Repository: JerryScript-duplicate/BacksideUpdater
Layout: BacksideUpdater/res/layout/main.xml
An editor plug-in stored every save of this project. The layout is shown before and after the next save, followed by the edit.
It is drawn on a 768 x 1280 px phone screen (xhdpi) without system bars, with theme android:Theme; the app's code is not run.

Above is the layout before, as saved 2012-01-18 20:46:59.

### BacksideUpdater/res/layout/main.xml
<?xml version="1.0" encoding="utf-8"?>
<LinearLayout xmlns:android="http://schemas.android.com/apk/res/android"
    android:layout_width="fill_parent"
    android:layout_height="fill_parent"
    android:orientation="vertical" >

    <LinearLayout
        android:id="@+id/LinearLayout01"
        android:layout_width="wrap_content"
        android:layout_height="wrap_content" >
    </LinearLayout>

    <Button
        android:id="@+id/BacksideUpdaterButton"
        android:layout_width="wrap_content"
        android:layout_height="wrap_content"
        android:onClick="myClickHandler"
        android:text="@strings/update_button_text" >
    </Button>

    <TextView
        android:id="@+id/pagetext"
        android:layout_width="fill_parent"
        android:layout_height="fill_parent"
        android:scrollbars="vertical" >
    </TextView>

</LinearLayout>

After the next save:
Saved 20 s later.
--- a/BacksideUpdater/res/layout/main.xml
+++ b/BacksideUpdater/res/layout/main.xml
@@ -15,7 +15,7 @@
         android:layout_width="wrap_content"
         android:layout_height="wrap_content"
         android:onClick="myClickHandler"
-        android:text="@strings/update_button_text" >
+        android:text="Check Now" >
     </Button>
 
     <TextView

...

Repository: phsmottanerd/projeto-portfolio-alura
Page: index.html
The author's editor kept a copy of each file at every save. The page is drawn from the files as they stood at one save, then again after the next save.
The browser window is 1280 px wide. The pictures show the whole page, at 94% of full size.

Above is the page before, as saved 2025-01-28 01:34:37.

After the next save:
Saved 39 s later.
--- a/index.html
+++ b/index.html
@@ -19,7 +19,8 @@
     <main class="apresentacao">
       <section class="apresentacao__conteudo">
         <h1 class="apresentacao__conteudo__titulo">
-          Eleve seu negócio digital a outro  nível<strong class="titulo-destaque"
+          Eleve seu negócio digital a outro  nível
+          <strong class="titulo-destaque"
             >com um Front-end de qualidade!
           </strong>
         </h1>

* * *

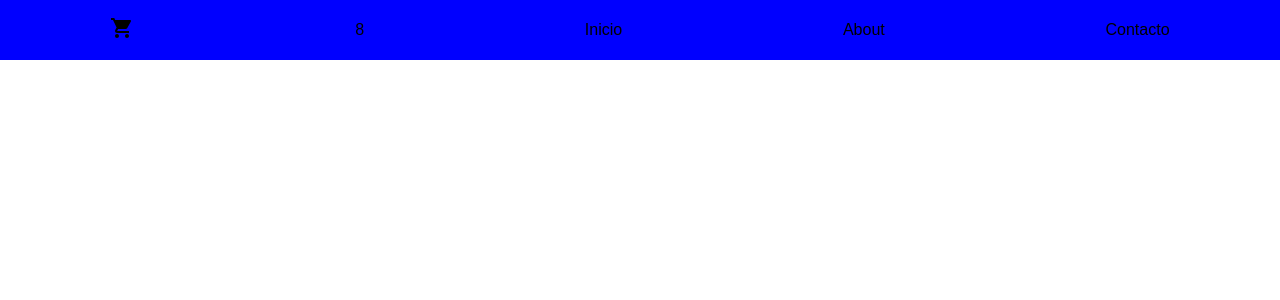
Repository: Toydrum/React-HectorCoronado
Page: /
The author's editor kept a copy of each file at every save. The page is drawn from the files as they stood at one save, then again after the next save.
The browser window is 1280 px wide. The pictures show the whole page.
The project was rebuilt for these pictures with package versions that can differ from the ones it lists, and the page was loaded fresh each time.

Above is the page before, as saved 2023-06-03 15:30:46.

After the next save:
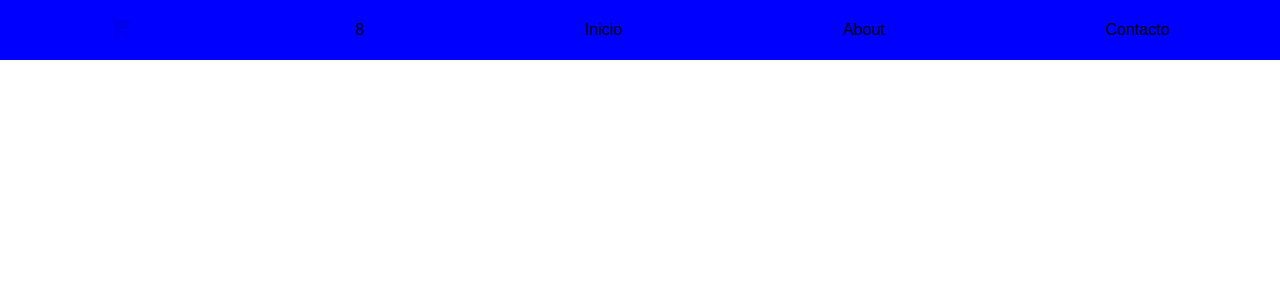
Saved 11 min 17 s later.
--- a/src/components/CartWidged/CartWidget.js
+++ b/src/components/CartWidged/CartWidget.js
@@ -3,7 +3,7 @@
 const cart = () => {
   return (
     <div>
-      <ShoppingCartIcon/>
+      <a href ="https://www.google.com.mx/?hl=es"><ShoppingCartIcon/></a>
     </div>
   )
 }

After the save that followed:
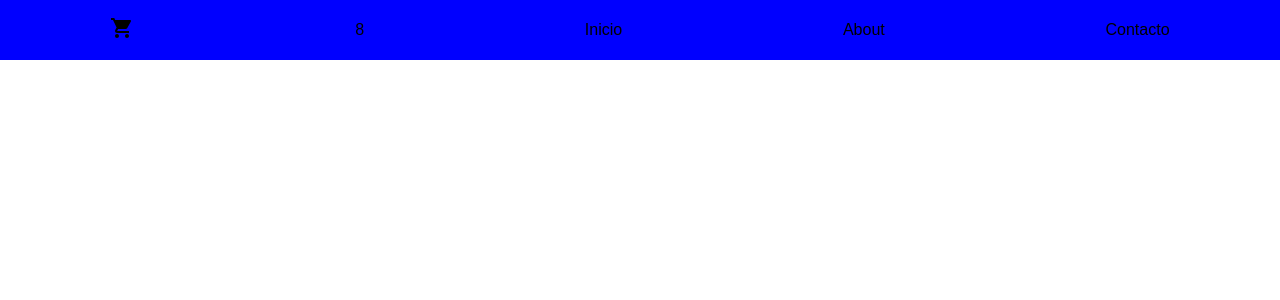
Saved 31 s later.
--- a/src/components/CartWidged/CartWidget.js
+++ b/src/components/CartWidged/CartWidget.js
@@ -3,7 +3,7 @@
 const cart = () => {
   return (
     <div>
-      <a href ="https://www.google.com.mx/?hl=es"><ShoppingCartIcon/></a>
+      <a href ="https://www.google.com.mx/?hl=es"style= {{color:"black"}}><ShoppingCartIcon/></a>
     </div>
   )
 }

What you are asked to do => From the data, list each line in which the string "main" appears.

Exercise output =>
Layout: BacksideUpdater/res/layout/main.xml
### BacksideUpdater/res/layout/main.xml
--- a/BacksideUpdater/res/layout/main.xml
+++ b/BacksideUpdater/res/layout/main.xml
     <main class="apresentacao">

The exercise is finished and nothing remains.